Simply put, whey protein powder is a by-product of the cheese-making industry. Whey protein originally starts with cow’s milk, which naturally contains two main types of protein, casein and whey, at respective ratios of 80% and 20%. During the cheese-making process, the milk is heated to kill unwanted bacteria. The rise of temperature splits the milk into curds and liquid whey.
After separation the curds are strained, the leftover is liquid whey. In its original liquid state, whey is a mixture of mostly water with some protein, fat, carbohydrates and lactose. Whey then undergoes a multi-step filtering and drying process to be turned into protein powder.
Step by step process
From cows grazing the lush pastures of New Zealand to flavoured protein blend canister delivered to your door, let’s dive deeper into each step of how whey protein powder is made.
1. Cow’s milk:
Whey protein is an animal-based product obtained from the dairy industry. Fresh milk is collected from cow’s who, in our case, live most of their life in the open air in New Zealand. This is particularly important as it means these cows are farmed without any antibiotics and growth hormones (Rgbh) and are only grass-fed. It ensures the quality of the milk is as high as can be. In its raw state, milk contains about 5% lactose, 4% fat and 3.5% protein.
Cooled milk is transferred to the closest factory in large refrigerated tanks.
Freshly milked from cows, milk contains bacteria that can be harmful to humans. It needs to be pasteurized before it is ready for consumption. To kill pathogens, the milk is briefly heated to high temperature (~73°C), then cooled rapidly. The important nutrients in milk are not affected by heat, only bacteria is removed during the process. After pasteurization, the milk obtained has 20 % whey and 80 % casein and is ready for transformation.
4. Milk Separation:
Enzymes such as Chymosin are added to the pasteurized milk to alter the casein micelle structure and make the milk curdle.
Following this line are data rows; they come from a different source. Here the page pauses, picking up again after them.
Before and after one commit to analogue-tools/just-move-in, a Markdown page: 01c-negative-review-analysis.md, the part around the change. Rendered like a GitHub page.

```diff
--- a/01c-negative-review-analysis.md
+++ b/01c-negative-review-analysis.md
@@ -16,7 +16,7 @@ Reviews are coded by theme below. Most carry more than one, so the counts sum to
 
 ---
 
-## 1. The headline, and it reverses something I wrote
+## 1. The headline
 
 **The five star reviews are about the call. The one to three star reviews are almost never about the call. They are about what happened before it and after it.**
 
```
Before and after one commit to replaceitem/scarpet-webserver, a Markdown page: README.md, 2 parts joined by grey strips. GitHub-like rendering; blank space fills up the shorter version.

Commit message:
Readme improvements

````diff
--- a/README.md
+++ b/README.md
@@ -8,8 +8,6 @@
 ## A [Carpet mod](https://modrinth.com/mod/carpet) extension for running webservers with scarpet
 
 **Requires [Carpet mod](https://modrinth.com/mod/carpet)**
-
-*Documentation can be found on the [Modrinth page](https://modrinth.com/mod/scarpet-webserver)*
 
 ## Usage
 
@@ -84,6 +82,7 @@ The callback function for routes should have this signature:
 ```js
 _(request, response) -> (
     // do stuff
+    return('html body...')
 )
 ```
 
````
The main part of the milk turns into curds. This solid part of milk is used as the base product for a long list of different cheeses. The remaining part is the liquid whey.
Liquid whey is sent to be filtered to high-protein liquid whey. During this step, whey goes through further purification to remove fats, carbohydrates and water. In a protein manufacturing plant, liquid whey is filtered through an array of ceramic micro-filters. This process happens in a cold environment and is completely natural. This process removes most fat and lactose from the liquid whey. The resulting product is the base of whey protein concentrate.
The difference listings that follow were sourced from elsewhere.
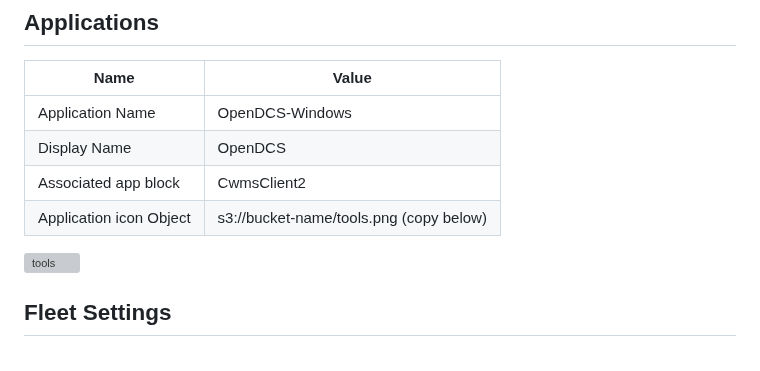
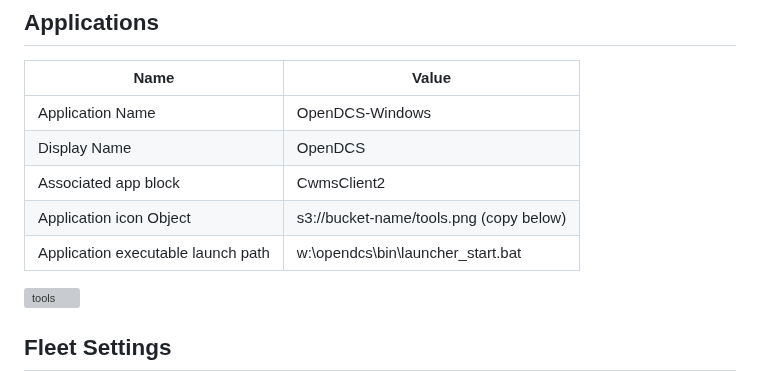
Before and after one commit to ktarbet/learning, a Markdown page: aws-appstream.md, the part around the change. Drawn GitHub-style; grey boxes are pictures that could not be loaded.

```diff
--- a/aws-appstream.md
+++ b/aws-appstream.md
@@ -132,6 +132,7 @@ replace 'bucket-name' with name of bucket that has permisions granted to appStre
 |Display Name | OpenDCS |
 |Associated app block | CwmsClient2 |
 |Application icon Object | s3://bucket-name/tools.png  (copy below)|
+|Application executable launch path | w:\opendcs\bin\launcher_start.bat|
 
 ![tools](https://github.com/ktarbet/learning/assets/4818531/71af8245-9108-43ff-8aeb-4edb73bf13bc)
 
```
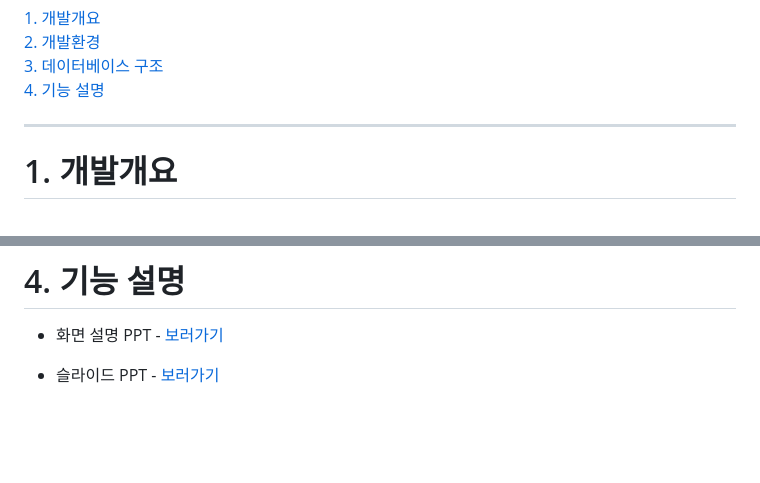
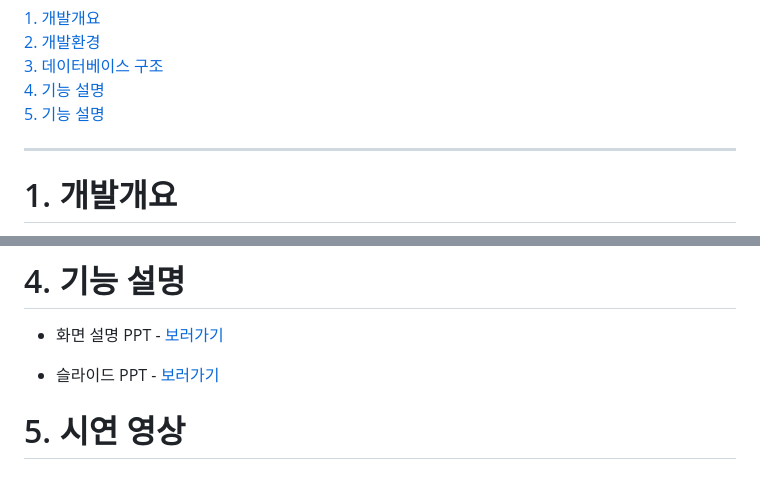
Before and after one commit to Lucyshine01/springFramework_Project-green2209S_17-, a Markdown page: README.md, 2 parts joined by grey strips. Drawn GitHub-style; blank space fills up the shorter version.

```diff
--- a/README.md
+++ b/README.md
@@ -17,6 +17,7 @@
 [2. 개발환경](#2-개발환경) <br>
 [3. 데이터베이스 구조](#3-데이터베이스-구조) <br>
 [4. 기능 설명](#4-기능-설명) <br>
+[5. 기능 설명](#5-시연-영상) <br>
 
 ------------
 
@@ -111,3 +112,6 @@
 - 슬라이드 PPT - [보러가기][slidePPT]
 
 [slidePPT]: http://ec2-43-200-238-66.ap-northeast-2.compute.amazonaws.com](https://docs.google.com/presentation/d/e/2PACX-1vRRJ1jh6h6xwlClMy8dkBJqLiPcroYRrHvGirTQe8w60VneiV0KN2wKduP4vNcKTcMnQmoHR7Q-GIX_/pub?start=false&loop=false&delayms=3000)https://docs.google.com/presentation/d/e/2PACX-1vRRJ1jh6h6xwlClMy8dkBJqLiPcroYRrHvGirTQe8w60VneiV0KN2wKduP4vNcKTcMnQmoHR7Q-GIX_/pub?start=false&loop=false&delayms=3000 "슬라이드PPT"
+
+
+# 5. 시연 영상
```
6. Ultra-filtration (for WPI only):
Whey concentrate is ultra-filtered to make whey protein isolate. Working by size exclusion, the ultra-filtration membrane lets the lactose-rich solution go though but retains the larger whey complex. At this stage, virtually all fat and lactose are removed.
7. Spray Drying:
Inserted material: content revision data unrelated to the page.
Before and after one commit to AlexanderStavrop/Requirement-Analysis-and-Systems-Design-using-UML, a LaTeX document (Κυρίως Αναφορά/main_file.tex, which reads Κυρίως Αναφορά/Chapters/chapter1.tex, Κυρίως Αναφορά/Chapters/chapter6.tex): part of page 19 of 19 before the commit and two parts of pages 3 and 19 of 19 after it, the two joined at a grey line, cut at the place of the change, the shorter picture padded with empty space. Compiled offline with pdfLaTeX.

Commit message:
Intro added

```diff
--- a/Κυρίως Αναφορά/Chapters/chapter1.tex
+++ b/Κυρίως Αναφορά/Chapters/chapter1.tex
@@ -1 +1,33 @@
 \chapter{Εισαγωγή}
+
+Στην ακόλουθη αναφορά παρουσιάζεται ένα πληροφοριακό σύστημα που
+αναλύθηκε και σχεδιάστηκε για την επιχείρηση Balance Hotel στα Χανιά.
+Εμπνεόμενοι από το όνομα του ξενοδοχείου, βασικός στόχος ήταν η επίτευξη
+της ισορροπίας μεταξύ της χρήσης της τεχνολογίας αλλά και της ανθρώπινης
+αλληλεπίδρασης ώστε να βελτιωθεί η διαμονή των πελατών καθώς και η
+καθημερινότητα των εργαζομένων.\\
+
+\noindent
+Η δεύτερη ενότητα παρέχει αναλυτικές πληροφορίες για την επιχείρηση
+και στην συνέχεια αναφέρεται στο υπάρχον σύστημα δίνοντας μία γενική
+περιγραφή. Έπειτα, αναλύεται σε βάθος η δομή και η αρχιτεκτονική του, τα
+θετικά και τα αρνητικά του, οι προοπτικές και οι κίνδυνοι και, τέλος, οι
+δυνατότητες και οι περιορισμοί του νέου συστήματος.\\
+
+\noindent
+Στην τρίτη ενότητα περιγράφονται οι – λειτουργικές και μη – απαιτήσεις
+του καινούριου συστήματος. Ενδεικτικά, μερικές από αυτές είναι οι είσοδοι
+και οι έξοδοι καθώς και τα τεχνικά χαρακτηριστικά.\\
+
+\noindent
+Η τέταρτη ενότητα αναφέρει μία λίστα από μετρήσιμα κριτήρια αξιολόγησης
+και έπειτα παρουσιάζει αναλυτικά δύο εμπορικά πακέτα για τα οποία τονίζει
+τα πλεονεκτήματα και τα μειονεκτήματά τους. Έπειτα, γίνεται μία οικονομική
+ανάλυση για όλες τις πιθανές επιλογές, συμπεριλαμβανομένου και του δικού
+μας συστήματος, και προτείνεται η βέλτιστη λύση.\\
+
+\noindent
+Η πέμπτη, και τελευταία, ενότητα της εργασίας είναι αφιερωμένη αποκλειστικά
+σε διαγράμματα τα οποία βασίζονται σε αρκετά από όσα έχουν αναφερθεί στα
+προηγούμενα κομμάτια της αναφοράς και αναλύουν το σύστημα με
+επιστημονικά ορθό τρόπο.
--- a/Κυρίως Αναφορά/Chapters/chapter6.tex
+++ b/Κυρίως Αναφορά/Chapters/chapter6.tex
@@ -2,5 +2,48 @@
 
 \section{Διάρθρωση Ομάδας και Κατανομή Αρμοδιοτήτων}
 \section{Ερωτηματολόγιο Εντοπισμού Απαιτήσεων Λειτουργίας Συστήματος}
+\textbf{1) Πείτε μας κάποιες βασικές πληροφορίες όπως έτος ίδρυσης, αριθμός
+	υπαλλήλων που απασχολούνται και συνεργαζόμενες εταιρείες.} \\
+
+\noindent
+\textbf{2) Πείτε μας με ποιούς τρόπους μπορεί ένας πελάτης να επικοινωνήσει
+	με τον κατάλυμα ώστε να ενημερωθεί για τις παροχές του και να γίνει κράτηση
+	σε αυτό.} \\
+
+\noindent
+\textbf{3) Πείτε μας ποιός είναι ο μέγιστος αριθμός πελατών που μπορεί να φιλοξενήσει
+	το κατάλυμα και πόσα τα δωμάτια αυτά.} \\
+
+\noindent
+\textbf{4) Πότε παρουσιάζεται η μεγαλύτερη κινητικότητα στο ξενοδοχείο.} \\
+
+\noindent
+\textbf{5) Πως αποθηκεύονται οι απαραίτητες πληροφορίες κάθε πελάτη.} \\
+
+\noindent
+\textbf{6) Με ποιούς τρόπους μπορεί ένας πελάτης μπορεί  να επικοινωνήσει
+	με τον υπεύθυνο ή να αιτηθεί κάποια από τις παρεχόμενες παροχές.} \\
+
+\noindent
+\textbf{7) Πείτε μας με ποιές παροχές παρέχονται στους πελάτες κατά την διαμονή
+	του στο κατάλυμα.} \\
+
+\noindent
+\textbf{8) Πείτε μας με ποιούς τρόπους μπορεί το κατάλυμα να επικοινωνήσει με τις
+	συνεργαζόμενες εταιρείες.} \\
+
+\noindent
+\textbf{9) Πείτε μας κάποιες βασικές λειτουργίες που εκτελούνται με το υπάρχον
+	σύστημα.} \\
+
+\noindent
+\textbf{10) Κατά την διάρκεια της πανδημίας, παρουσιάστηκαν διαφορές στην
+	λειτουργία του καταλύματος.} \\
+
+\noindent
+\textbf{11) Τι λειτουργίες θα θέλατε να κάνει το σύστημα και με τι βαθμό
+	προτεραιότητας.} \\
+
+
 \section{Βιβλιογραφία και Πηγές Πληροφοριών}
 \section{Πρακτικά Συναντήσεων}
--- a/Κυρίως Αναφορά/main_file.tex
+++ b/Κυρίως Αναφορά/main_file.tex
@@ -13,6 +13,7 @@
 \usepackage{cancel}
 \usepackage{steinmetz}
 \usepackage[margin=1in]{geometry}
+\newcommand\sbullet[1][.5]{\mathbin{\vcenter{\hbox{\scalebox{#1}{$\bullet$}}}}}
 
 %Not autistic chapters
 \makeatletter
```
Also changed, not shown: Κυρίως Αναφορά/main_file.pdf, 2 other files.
The high-protein whey liquid is put into a dryer. Under the influence of hot and cold air, the water is rapidly removed. The correct spray drying process also ensures that whey doesn’t lose its nutritional value and the protein doesn’t get denatured. When the residual moisture has evaporated.
8. Quality Control:
The unflavoured whey protein powder is then tested for quality. The amount of protein is strictly measured. The final product contains 80 to 90% protein.
The plain whey protein powder is packaged and transferred to the last facility, where it gets blended with other ingredients. Go Good only add organic flavours sourced from fruits and superfoods, thaumatin - a potent natural sweetener and non-GMO sunflower lecithin (for better solubility in liquids).
Finally, the flavoured whey protein powder is packaged and sealed into 1Kg recycled cardboard canisters. A sample of every batch is sent for testing to a lab, which uses an infra-red machine to precisely measure the amounts of protein, fat, carbs, amino acids, etc.
- It takes about 200L of milk to produce 1Kg of whey protein powder.
- Generally, 100L of milk produces about 12Kg of cheese or about 3Kg of casein.